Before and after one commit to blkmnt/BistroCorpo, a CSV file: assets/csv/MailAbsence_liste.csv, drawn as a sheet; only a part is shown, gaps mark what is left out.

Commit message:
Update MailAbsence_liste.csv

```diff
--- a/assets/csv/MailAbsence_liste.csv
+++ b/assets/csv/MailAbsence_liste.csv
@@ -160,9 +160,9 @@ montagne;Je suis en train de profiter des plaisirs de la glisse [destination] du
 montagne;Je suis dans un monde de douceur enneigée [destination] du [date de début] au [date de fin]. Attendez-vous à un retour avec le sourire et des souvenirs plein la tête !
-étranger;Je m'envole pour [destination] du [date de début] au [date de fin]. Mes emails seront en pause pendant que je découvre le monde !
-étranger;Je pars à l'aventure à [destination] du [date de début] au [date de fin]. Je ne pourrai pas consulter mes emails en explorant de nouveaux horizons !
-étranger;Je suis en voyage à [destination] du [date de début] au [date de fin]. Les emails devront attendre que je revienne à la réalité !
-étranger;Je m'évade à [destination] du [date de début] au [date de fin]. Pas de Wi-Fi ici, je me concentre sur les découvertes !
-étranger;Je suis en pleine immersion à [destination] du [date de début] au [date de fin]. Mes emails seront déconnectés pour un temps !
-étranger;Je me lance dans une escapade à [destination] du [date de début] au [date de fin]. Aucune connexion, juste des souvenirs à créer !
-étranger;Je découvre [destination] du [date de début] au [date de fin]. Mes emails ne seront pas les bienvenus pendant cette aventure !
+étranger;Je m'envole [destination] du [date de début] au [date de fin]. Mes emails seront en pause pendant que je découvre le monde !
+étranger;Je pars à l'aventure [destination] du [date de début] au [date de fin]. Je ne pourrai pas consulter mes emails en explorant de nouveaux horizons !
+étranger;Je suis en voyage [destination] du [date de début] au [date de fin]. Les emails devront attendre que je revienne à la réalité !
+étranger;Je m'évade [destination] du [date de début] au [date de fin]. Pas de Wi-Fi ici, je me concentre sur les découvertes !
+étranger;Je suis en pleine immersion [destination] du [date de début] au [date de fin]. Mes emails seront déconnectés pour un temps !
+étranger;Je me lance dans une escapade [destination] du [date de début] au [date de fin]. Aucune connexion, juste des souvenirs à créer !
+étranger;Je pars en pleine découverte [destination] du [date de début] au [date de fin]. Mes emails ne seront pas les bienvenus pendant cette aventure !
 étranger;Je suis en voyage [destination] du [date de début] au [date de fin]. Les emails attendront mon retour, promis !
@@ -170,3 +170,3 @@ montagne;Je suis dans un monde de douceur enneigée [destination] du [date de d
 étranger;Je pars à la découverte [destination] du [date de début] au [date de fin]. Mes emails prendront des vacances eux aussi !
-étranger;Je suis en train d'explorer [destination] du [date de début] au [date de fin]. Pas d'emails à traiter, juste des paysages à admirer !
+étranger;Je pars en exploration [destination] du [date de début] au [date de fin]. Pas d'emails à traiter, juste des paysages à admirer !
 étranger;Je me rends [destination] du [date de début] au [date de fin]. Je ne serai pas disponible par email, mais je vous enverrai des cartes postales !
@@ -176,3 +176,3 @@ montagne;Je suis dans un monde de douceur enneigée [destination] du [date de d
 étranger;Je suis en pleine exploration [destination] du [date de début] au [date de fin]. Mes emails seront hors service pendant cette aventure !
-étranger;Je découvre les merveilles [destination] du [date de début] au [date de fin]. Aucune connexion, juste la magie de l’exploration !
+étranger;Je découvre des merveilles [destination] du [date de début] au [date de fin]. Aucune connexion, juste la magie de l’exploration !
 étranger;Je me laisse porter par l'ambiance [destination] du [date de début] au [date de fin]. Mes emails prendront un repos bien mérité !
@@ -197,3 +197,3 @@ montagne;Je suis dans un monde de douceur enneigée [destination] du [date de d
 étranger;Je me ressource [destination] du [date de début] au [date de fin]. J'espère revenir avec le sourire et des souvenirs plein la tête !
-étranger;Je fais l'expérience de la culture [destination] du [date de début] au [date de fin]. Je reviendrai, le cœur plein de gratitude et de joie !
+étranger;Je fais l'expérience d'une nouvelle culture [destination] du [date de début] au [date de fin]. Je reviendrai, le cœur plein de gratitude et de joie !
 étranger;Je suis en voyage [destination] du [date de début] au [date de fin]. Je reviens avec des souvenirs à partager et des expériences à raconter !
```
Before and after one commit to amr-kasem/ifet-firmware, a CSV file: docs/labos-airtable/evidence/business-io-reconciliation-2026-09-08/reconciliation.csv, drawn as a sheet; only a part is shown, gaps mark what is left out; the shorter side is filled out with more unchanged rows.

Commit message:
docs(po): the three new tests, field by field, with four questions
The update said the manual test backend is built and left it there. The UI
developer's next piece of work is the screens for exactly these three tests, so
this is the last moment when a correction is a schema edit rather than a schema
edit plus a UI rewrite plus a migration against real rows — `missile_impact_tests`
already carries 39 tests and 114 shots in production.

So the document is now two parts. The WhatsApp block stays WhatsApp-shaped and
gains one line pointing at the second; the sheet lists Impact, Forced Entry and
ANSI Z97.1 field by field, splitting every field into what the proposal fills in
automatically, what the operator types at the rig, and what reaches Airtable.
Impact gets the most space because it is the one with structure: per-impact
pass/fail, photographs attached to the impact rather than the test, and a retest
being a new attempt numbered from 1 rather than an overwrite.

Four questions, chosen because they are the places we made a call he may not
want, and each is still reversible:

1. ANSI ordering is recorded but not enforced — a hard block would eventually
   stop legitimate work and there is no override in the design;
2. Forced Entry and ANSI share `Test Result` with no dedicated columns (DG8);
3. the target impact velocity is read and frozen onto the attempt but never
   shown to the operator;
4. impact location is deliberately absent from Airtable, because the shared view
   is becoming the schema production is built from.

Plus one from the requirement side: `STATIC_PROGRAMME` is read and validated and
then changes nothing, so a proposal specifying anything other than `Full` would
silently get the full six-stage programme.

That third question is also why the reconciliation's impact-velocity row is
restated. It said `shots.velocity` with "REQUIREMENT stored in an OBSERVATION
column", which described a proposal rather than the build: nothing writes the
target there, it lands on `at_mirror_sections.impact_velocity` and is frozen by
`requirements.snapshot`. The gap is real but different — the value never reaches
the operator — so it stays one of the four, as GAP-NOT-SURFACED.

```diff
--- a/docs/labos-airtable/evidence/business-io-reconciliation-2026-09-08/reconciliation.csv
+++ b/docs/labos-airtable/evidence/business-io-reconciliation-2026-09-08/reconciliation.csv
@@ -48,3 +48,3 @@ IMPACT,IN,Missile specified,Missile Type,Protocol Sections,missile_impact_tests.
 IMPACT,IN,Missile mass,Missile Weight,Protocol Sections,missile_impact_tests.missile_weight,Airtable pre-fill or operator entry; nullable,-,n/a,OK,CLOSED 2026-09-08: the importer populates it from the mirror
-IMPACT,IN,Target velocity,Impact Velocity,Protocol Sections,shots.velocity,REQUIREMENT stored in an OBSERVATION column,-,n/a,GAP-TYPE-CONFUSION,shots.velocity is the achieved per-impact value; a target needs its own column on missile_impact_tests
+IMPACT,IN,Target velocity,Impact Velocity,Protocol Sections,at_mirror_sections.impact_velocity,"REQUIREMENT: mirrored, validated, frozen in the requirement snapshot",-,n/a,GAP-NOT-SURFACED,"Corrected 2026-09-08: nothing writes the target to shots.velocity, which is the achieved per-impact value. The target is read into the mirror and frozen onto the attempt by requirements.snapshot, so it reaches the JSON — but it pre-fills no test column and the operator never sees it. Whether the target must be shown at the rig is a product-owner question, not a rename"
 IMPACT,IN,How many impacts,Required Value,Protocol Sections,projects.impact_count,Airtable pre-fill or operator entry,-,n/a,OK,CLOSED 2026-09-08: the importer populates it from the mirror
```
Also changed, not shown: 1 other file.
------------
The entries above are to be restated word for word.

Reply to the exercise
Before and after one commit to blkmnt/BistroCorpo, a CSV file: assets/csv/MailAbsence_liste.csv, drawn as a sheet; only a part is shown, gaps mark what is left out.

Commit message:
Update MailAbsence_liste.csv

```diff
--- a/assets/csv/MailAbsence_liste.csv
+++ b/assets/csv/MailAbsence_liste.csv
@@ -160,9 +160,9 @@ montagne;Je suis en train de profiter des plaisirs de la glisse [destination] du
 montagne;Je suis dans un monde de douceur enneigée [destination] du [date de début] au [date de fin]. Attendez-vous à un retour avec le sourire et des souvenirs plein la tête !
-étranger;Je m'envole pour [destination] du [date de début] au [date de fin]. Mes emails seront en pause pendant que je découvre le monde !
-étranger;Je pars à l'aventure à [destination] du [date de début] au [date de fin]. Je ne pourrai pas consulter mes emails en explorant de nouveaux horizons !
-étranger;Je suis en voyage à [destination] du [date de début] au [date de fin]. Les emails devront attendre que je revienne à la réalité !
-étranger;Je m'évade à [destination] du [date de début] au [date de fin]. Pas de Wi-Fi ici, je me concentre sur les découvertes !
-étranger;Je suis en pleine immersion à [destination] du [date de début] au [date de fin]. Mes emails seront déconnectés pour un temps !
-étranger;Je me lance dans une escapade à [destination] du [date de début] au [date de fin]. Aucune connexion, juste des souvenirs à créer !
-étranger;Je découvre [destination] du [date de début] au [date de fin]. Mes emails ne seront pas les bienvenus pendant cette aventure !
+étranger;Je m'envole [destination] du [date de début] au [date de fin]. Mes emails seront en pause pendant que je découvre le monde !
+étranger;Je pars à l'aventure [destination] du [date de début] au [date de fin]. Je ne pourrai pas consulter mes emails en explorant de nouveaux horizons !
+étranger;Je suis en voyage [destination] du [date de début] au [date de fin]. Les emails devront attendre que je revienne à la réalité !
+étranger;Je m'évade [destination] du [date de début] au [date de fin]. Pas de Wi-Fi ici, je me concentre sur les découvertes !
+étranger;Je suis en pleine immersion [destination] du [date de début] au [date de fin]. Mes emails seront déconnectés pour un temps !
+étranger;Je me lance dans une escapade [destination] du [date de début] au [date de fin]. Aucune connexion, juste des souvenirs à créer !
+étranger;Je pars en pleine découverte [destination] du [date de début] au [date de fin]. Mes emails ne seront pas les bienvenus pendant cette aventure !
 étranger;Je suis en voyage [destination] du [date de début] au [date de fin]. Les emails attendront mon retour, promis !
@@ -170,3 +170,3 @@ montagne;Je suis dans un monde de douceur enneigée [destination] du [date de d
 étranger;Je pars à la découverte [destination] du [date de début] au [date de fin]. Mes emails prendront des vacances eux aussi !
-étranger;Je suis en train d'explorer [destination] du [date de début] au [date de fin]. Pas d'emails à traiter, juste des paysages à admirer !
+étranger;Je pars en exploration [destination] du [date de début] au [date de fin]. Pas d'emails à traiter, juste des paysages à admirer !
 étranger;Je me rends [destination] du [date de début] au [date de fin]. Je ne serai pas disponible par email, mais je vous enverrai des cartes postales !
@@ -176,3 +176,3 @@ montagne;Je suis dans un monde de douceur enneigée [destination] du [date de d
 étranger;Je suis en pleine exploration [destination] du [date de début] au [date de fin]. Mes emails seront hors service pendant cette aventure !
-étranger;Je découvre les merveilles [destination] du [date de début] au [date de fin]. Aucune connexion, juste la magie de l’exploration !
+étranger;Je découvre des merveilles [destination] du [date de début] au [date de fin]. Aucune connexion, juste la magie de l’exploration !
 étranger;Je me laisse porter par l'ambiance [destination] du [date de début] au [date de fin]. Mes emails prendront un repos bien mérité !
@@ -197,3 +197,3 @@ montagne;Je suis dans un monde de douceur enneigée [destination] du [date de d
 étranger;Je me ressource [destination] du [date de début] au [date de fin]. J'espère revenir avec le sourire et des souvenirs plein la tête !
-étranger;Je fais l'expérience de la culture [destination] du [date de début] au [date de fin]. Je reviendrai, le cœur plein de gratitude et de joie !
+étranger;Je fais l'expérience d'une nouvelle culture [destination] du [date de début] au [date de fin]. Je reviendrai, le cœur plein de gratitude et de joie !
 étranger;Je suis en voyage [destination] du [date de début] au [date de fin]. Je reviens avec des souvenirs à partager et des expériences à raconter !
```
Before and after one commit to amr-kasem/ifet-firmware, a CSV file: docs/labos-airtable/evidence/business-io-reconciliation-2026-09-08/reconciliation.csv, drawn as a sheet; only a part is shown, gaps mark what is left out; the shorter side is filled out with more unchanged rows.

Commit message:
docs(po): the three new tests, field by field, with four questions
The update said the manual test backend is built and left it there. The UI
developer's next piece of work is the screens for exactly these three tests, so
this is the last moment when a correction is a schema edit rather than a schema
edit plus a UI rewrite plus a migration against real rows — `missile_impact_tests`
already carries 39 tests and 114 shots in production.

So the document is now two parts. The WhatsApp block stays WhatsApp-shaped and
gains one line pointing at the second; the sheet lists Impact, Forced Entry and
ANSI Z97.1 field by field, splitting every field into what the proposal fills in
automatically, what the operator types at the rig, and what reaches Airtable.
Impact gets the most space because it is the one with structure: per-impact
pass/fail, photographs attached to the impact rather than the test, and a retest
being a new attempt numbered from 1 rather than an overwrite.

Four questions, chosen because they are the places we made a call he may not
want, and each is still reversible:

1. ANSI ordering is recorded but not enforced — a hard block would eventually
   stop legitimate work and there is no override in the design;
2. Forced Entry and ANSI share `Test Result` with no dedicated columns (DG8);
3. the target impact velocity is read and frozen onto the attempt but never
   shown to the operator;
4. impact location is deliberately absent from Airtable, because the shared view
   is becoming the schema production is built from.

Plus one from the requirement side: `STATIC_PROGRAMME` is read and validated and
then changes nothing, so a proposal specifying anything other than `Full` would
silently get the full six-stage programme.

That third question is also why the reconciliation's impact-velocity row is
restated. It said `shots.velocity` with "REQUIREMENT stored in an OBSERVATION
column", which described a proposal rather than the build: nothing writes the
target there, it lands on `at_mirror_sections.impact_velocity` and is frozen by
`requirements.snapshot`. The gap is real but different — the value never reaches
the operator — so it stays one of the four, as GAP-NOT-SURFACED.

```diff
--- a/docs/labos-airtable/evidence/business-io-reconciliation-2026-09-08/reconciliation.csv
+++ b/docs/labos-airtable/evidence/business-io-reconciliation-2026-09-08/reconciliation.csv
@@ -48,3 +48,3 @@ IMPACT,IN,Missile specified,Missile Type,Protocol Sections,missile_impact_tests.
 IMPACT,IN,Missile mass,Missile Weight,Protocol Sections,missile_impact_tests.missile_weight,Airtable pre-fill or operator entry; nullable,-,n/a,OK,CLOSED 2026-09-08: the importer populates it from the mirror
-IMPACT,IN,Target velocity,Impact Velocity,Protocol Sections,shots.velocity,REQUIREMENT stored in an OBSERVATION column,-,n/a,GAP-TYPE-CONFUSION,shots.velocity is the achieved per-impact value; a target needs its own column on missile_impact_tests
+IMPACT,IN,Target velocity,Impact Velocity,Protocol Sections,at_mirror_sections.impact_velocity,"REQUIREMENT: mirrored, validated, frozen in the requirement snapshot",-,n/a,GAP-NOT-SURFACED,"Corrected 2026-09-08: nothing writes the target to shots.velocity, which is the achieved per-impact value. The target is read into the mirror and frozen onto the attempt by requirements.snapshot, so it reaches the JSON — but it pre-fills no test column and the operator never sees it. Whether the target must be shown at the rig is a product-owner question, not a rename"
 IMPACT,IN,How many impacts,Required Value,Protocol Sections,projects.impact_count,Airtable pre-fill or operator entry,-,n/a,OK,CLOSED 2026-09-08: the importer populates it from the mirror
```
Also changed, not shown: 1 other file.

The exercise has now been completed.